Teen delivers emotional convention speech on how Biden’s advice helped with stutter
A 13-year-old boy from New Hampshire on Thursday gave a powerful address to the Democratic National Convention about how Democratic nominee Joe Biden helped him feel confident about his stutter.
Brayden Harrington spoke on the final night of the virtual convention and described first meeting the former vice president during a February campaign event in Concord, N.H.
After chatting at the rope line, Biden invited the teen backstage so they could continue their conversation about stuttering and how the longtime politician overcame the same issue.
“He told me that we were members of the same club: We stutter. It was really amazing to hear that someone like me became vice president,” Harrington said in the video.
The Democrat showed the teen a copy of the campaign speech he had just read that included markings where to stop and take a break in between words, Harrington said.
“He showed me how he marks his addresses to make them easier to say out loud. So I did the same thing today,” Harrington said, holding up the piece of paper he was reading from to show the markings on his own speech.
“I’m just a regular kid, and in a short amount of time, Joe Biden made me feel more confident about something that’s bothered me my whole life,” the teen continued. “Joe Biden cared. Imagine what he could do for all of us. Kids like me are counting on you to elect someone we can all look up to. Someone who cares. Someone who will make our country and the world feel better.”
Thousands took to social media to highlight Harrington’s inspirational speech.
Very proud of Brayden Harrington speaking tonight.
I spent Kindergarten through 7th grade going to speech therapy classes in order to overcome my stammer/stutter.
I’ve been giving public lectures for over 30 years.
— John E.L. Tenney (@JohnELTenney) August 20, 2020
We paused the broadcast to call our 14 year old son who stutters to watch with us. We’re so completely moved by #BraydenHarrington and thrilled that he brought attention and awareness to the stuttering community @sayorg
— Catherine Terizis (@ctflute) August 20, 2020
As someone who stutters, I never imagined I might see something like that in a culture that has dismissed an impairment as a funny pratfall. What a brave kid. I wasn’t that brave. #DemocraticConvention
— Charles McNulty (@CharlesMcNulty) August 20, 2020
I want to say this to Brayden Harrington (the precious young man with a stutter):
Young, Sir: You humble me. I am in TOTAL AWE of your courage. You have a titanic spirit and unshakeable will. You made the worst bully look pathetic, ridiculous and so very small. I salute you.
— Pam Keith (@PamKeithFL) August 20, 2020
Brayden Harrington stole the show, and I think that would make Joe very happy. ❤️

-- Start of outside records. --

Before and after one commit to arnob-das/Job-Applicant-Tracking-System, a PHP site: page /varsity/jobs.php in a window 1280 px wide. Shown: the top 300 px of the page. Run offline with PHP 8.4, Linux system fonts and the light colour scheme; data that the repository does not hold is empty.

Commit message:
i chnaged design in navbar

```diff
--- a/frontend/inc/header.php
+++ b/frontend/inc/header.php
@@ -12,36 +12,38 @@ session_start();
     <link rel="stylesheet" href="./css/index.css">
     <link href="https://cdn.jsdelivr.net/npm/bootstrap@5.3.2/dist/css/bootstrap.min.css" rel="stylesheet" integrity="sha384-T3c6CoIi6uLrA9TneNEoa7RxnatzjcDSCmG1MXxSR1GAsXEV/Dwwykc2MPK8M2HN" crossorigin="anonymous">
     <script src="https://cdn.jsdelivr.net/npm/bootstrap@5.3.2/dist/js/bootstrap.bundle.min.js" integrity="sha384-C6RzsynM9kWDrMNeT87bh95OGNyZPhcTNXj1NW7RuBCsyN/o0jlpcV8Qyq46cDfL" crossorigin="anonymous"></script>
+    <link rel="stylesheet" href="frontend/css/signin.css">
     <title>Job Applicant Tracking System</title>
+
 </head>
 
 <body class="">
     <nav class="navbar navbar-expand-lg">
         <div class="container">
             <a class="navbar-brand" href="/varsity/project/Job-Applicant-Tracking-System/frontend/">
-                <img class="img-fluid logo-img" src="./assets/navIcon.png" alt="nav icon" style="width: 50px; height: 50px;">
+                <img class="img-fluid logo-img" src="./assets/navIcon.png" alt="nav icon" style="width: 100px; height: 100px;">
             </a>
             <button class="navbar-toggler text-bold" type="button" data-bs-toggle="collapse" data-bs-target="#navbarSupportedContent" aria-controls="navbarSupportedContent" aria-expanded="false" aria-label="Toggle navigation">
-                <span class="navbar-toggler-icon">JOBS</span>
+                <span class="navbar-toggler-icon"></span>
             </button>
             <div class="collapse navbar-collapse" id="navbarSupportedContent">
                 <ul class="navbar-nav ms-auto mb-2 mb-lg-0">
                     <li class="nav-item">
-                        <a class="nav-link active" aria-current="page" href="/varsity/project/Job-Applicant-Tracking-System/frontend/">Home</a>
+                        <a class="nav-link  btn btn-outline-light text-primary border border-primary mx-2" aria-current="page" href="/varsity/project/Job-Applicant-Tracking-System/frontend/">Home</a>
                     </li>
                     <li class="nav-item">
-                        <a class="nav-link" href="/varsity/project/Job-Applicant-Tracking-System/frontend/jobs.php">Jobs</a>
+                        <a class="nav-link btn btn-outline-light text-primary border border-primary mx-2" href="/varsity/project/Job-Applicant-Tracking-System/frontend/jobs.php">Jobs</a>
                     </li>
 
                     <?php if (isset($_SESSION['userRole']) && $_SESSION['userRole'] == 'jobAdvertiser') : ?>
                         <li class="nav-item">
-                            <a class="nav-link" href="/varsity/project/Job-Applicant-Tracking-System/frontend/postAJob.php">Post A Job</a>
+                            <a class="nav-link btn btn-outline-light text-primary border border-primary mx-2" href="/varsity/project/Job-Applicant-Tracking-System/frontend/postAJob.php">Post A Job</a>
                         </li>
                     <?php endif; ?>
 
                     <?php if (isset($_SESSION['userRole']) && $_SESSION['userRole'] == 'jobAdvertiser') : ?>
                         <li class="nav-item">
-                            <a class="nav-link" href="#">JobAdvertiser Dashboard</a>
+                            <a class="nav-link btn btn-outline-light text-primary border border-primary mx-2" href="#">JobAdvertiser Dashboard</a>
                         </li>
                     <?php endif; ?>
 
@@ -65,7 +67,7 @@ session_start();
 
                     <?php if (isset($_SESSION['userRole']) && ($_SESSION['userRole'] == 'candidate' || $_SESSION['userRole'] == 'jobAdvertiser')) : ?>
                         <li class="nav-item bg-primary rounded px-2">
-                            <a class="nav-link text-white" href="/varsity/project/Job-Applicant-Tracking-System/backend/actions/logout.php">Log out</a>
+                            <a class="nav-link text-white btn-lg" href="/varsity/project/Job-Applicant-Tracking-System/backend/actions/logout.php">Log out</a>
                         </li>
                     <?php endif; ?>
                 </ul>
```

— Meena Harris (@meenaharris) August 20, 2020
Biden has often spoken about his childhood stutter and how it can return on certain words while he’s on the campaign trail, especially if he’s tired.
He has said he practiced in the mirror reciting poetry written by Irish poets like William Butler Yeats.
During a CNN town hall in February, the candidate offered a lengthy reflection on how the stutter has impacted him.
“Stuttering when you think about is the only handicap that people still laugh about, that still humiliate people about,” Biden said when asked what advice he would give to a college student struggling to overcome a stutter.
“If I said to you when I was a kid I had a cleft pallet or a withered arm, no one would smile. It’s a debilitating situation,” he continued.
Biden said he keeps in contact with 15 people who deal with stuttering.
“The point I make to these young people that I still work with, is that in fact, it’s critically important for them not to judge themselves by their speech. [To] not let that define them,” Biden said.
The former vice president said that having a stutter has “nothing to do with your intelligence quotient.”
“Things that people cannot control, is not their fault. No one has a right … to mock it and make fun of it,” Biden said. “We just have to reach out a little more for people … We don’t do it enough. We have to heal this country.”
“Things that people cannot control, is not their fault. No one has a right…to mock it and make fun of it,” Biden says on his lifelong struggle with stuttering. “We just have to reach out a little more for people…We don’t do it enough. We have to heal this country.” #CNNTownHall pic.twitter.com/NOWhzDoRFp
— CNN (@CNN) February 5, 2020
Owen Harrington, the teen’s father, told CNN at the time that Biden “put his focus on Brayden and made time for him, talked to him, explained that it doesn’t define him, he’s stronger, that he’s a good person. It was really overwhelming for Brayden. He started breaking down a little bit.”
The Hill has removed its comment section, as there are many other forums for readers to participate in the conversation. We invite you to join the discussion on Facebook and Twitter.